## Task statement
Give back the full listing exactly, setting the pictures aside.

## Exercise input
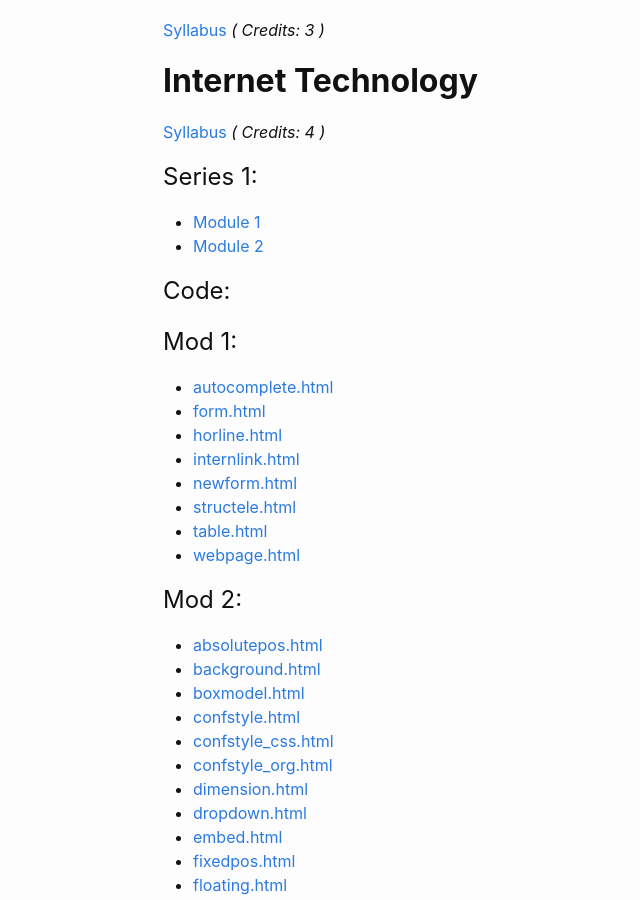
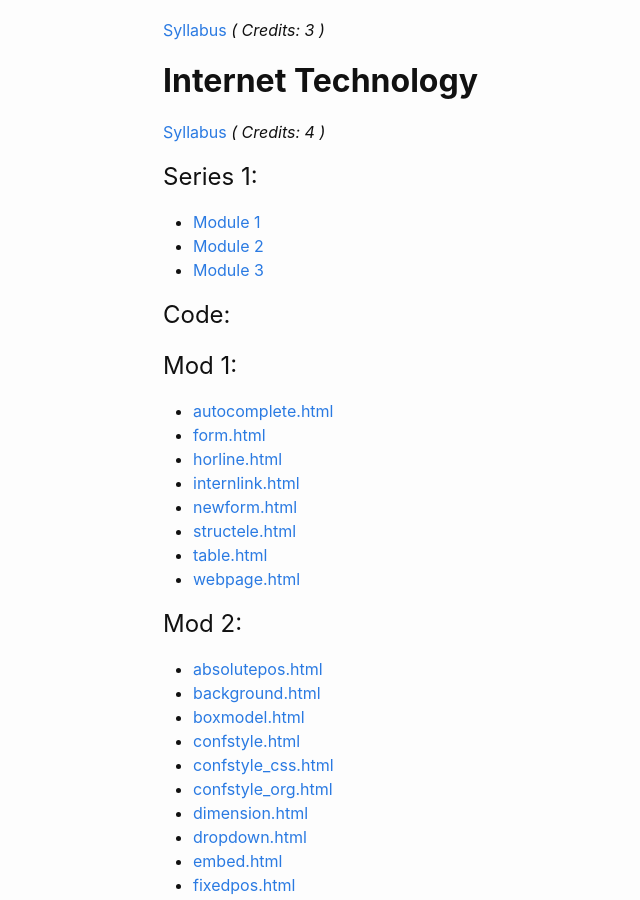
Before and after one commit to IT-GECBH/2020, a Jekyll site: the page built from resources_s6.md, in a window 1280 px wide and 900 px high, scrolled down 977 px. Shown: the whole window, without its empty margins (107-747 px from the left). Built offline with Jekyll 4.4.1, drawn with Linux system fonts in a browser that asks for light colours.

Commit message:
Update resources_s6.md

```diff
--- a/resources_s6.md
+++ b/resources_s6.md
@@ -36,6 +36,7 @@ permalink: /resources-s6/
 # Series 1:
 * [Module 1][it-mod-1]
 * [Module 2][it-mod-2]
+* [Module 3][it-mod-3]
 
 # Code:
 # Mod 1:
@@ -78,6 +79,7 @@ permalink: /resources-s6/
 [it-syll]: /resources/IT/IT302_Internet_technology.pdf
 [it-mod-1]: /resources/IT/Module_I.pptx
 [it-mod-2]: /resources/IT/Module_II.pptx
+[it-mod-3]: /resources/IT/Module_III.pptx
 
 [cd-syll]: /resources/CD/CS304_Compiler_Design.pdf
 
```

## Answer box
Before and after one commit to IT-GECBH/2020, a Jekyll site: the page built from resources_s6.md, in a window 1280 px wide and 900 px high, scrolled down 977 px. Shown: the whole window, without its empty margins (107-747 px from the left). Built offline with Jekyll 4.4.1, drawn with Linux system fonts in a browser that asks for light colours.

Commit message:
Update resources_s6.md

```diff
--- a/resources_s6.md
+++ b/resources_s6.md
@@ -36,6 +36,7 @@ permalink: /resources-s6/
 # Series 1:
 * [Module 1][it-mod-1]
 * [Module 2][it-mod-2]
+* [Module 3][it-mod-3]
 
 # Code:
 # Mod 1:
@@ -78,6 +79,7 @@ permalink: /resources-s6/
 [it-syll]: /resources/IT/IT302_Internet_technology.pdf
 [it-mod-1]: /resources/IT/Module_I.pptx
 [it-mod-2]: /resources/IT/Module_II.pptx
+[it-mod-3]: /resources/IT/Module_III.pptx
 
 [cd-syll]: /resources/CD/CS304_Compiler_Design.pdf
 
```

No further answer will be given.